__YOUR INSTRUCTIONS__
Please give back each entry below unaltered, leaving the pictures out.

Before-and-after change data
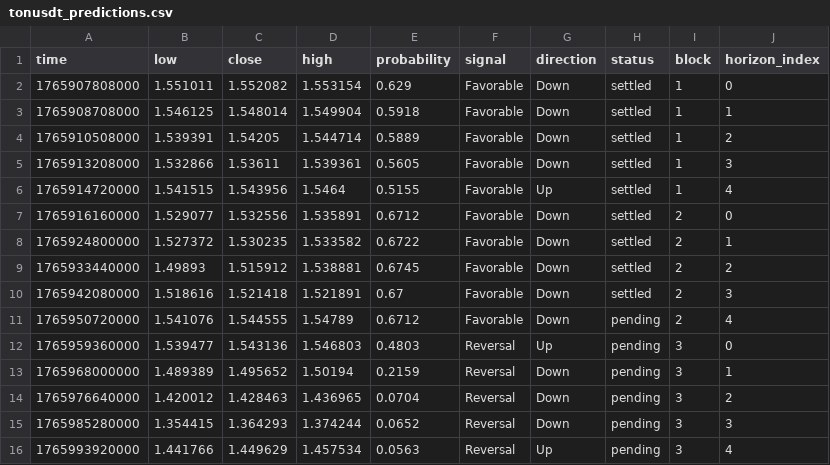
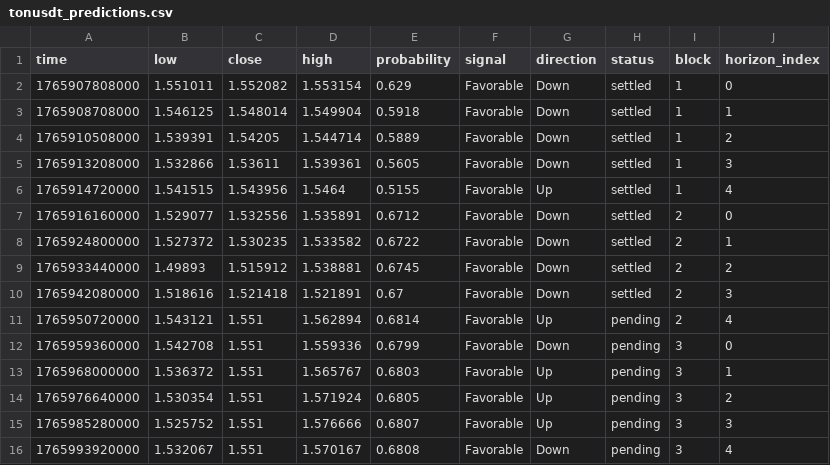
Before and after one commit to Cipherion-Market-Research/abacus-trading-view, a CSV file: data/crypto/tonusdt_predictions.csv, drawn as a sheet.

```diff
--- a/data/crypto/tonusdt_predictions.csv
+++ b/data/crypto/tonusdt_predictions.csv
@@ -10,7 +10,7 @@ time,low,close,high,probability,signal,direction,status,block,horizon_index
 1765942080000,1.518616,1.521418,1.521891,0.67,Favorable,Down,settled,2,3
-1765950720000,1.541076,1.544555,1.54789,0.6712,Favorable,Down,pending,2,4
-1765959360000,1.539477,1.543136,1.546803,0.4803,Reversal,Up,pending,3,0
-1765968000000,1.489389,1.495652,1.50194,0.2159,Reversal,Down,pending,3,1
-1765976640000,1.420012,1.428463,1.436965,0.0704,Reversal,Down,pending,3,2
-1765985280000,1.354415,1.364293,1.374244,0.0652,Reversal,Down,pending,3,3
-1765993920000,1.441766,1.449629,1.457534,0.0563,Reversal,Up,pending,3,4
+1765950720000,1.543121,1.551,1.562894,0.6814,Favorable,Up,pending,2,4
+1765959360000,1.542708,1.551,1.559336,0.6799,Favorable,Down,pending,3,0
+1765968000000,1.536372,1.551,1.565767,0.6803,Favorable,Up,pending,3,1
+1765976640000,1.530354,1.551,1.571924,0.6805,Favorable,Up,pending,3,2
+1765985280000,1.525752,1.551,1.576666,0.6807,Favorable,Up,pending,3,3
+1765993920000,1.532067,1.551,1.570167,0.6808,Favorable,Down,pending,3,4
```
Also changed, not shown: data/crypto/adausdt_predictions.csv, data/crypto/atomusdt_predictions.csv, 10 other files.
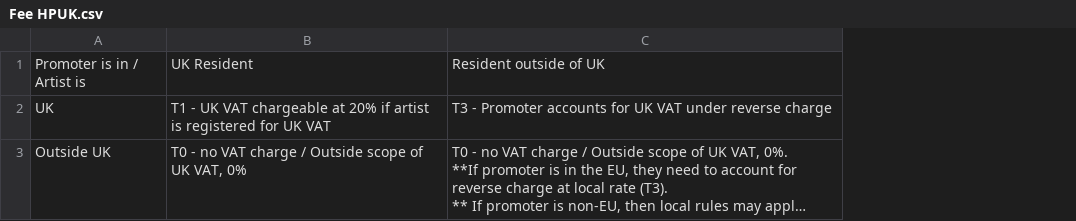
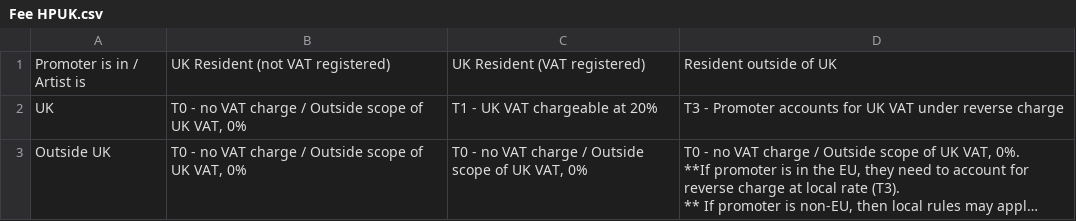
Before and after one commit to HPUKLTD/vat-checker, a CSV file: data/Fee HPUK.csv, drawn as a sheet; long unchanged cells end in …; the diff names each change by its address in the sheet, - before the commit and + after, or states it on an @@ line.

Commit message:
Add files via upload
Updated Fee.csv as per VSD comments

```diff
--- a/data/Fee HPUK.csv
+++ b/data/Fee HPUK.csv
+column C, rows 1-3: UK Resident (VAT registered) | T1 - UK VAT chargeable at 20% | T0 - no VAT charge / Outside scope of UK VAT, 0%
-B1: UK Resident
+B1: UK Resident (not VAT registered)
-B2: T1 - UK VAT chargeable at 20% if artist is registered for UK VAT
+B2: T0 - no VAT charge / Outside scope of UK VAT, 0%
```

__EXPECTED ANSWER__
Before and after one commit to Cipherion-Market-Research/abacus-trading-view, a CSV file: data/crypto/tonusdt_predictions.csv, drawn as a sheet.

```diff
--- a/data/crypto/tonusdt_predictions.csv
+++ b/data/crypto/tonusdt_predictions.csv
@@ -10,7 +10,7 @@ time,low,close,high,probability,signal,direction,status,block,horizon_index
 1765942080000,1.518616,1.521418,1.521891,0.67,Favorable,Down,settled,2,3
-1765950720000,1.541076,1.544555,1.54789,0.6712,Favorable,Down,pending,2,4
-1765959360000,1.539477,1.543136,1.546803,0.4803,Reversal,Up,pending,3,0
-1765968000000,1.489389,1.495652,1.50194,0.2159,Reversal,Down,pending,3,1
-1765976640000,1.420012,1.428463,1.436965,0.0704,Reversal,Down,pending,3,2
-1765985280000,1.354415,1.364293,1.374244,0.0652,Reversal,Down,pending,3,3
-1765993920000,1.441766,1.449629,1.457534,0.0563,Reversal,Up,pending,3,4
+1765950720000,1.543121,1.551,1.562894,0.6814,Favorable,Up,pending,2,4
+1765959360000,1.542708,1.551,1.559336,0.6799,Favorable,Down,pending,3,0
+1765968000000,1.536372,1.551,1.565767,0.6803,Favorable,Up,pending,3,1
+1765976640000,1.530354,1.551,1.571924,0.6805,Favorable,Up,pending,3,2
+1765985280000,1.525752,1.551,1.576666,0.6807,Favorable,Up,pending,3,3
+1765993920000,1.532067,1.551,1.570167,0.6808,Favorable,Down,pending,3,4
```
Also changed, not shown: data/crypto/adausdt_predictions.csv, data/crypto/atomusdt_predictions.csv, 10 other files.
Before and after one commit to HPUKLTD/vat-checker, a CSV file: data/Fee HPUK.csv, drawn as a sheet; long unchanged cells end in …; the diff names each change by its address in the sheet, - before the commit and + after, or states it on an @@ line.

Commit message:
Add files via upload
Updated Fee.csv as per VSD comments

```diff
--- a/data/Fee HPUK.csv
+++ b/data/Fee HPUK.csv
+column C, rows 1-3: UK Resident (VAT registered) | T1 - UK VAT chargeable at 20% | T0 - no VAT charge / Outside scope of UK VAT, 0%
-B1: UK Resident
+B1: UK Resident (not VAT registered)
-B2: T1 - UK VAT chargeable at 20% if artist is registered for UK VAT
+B2: T0 - no VAT charge / Outside scope of UK VAT, 0%
```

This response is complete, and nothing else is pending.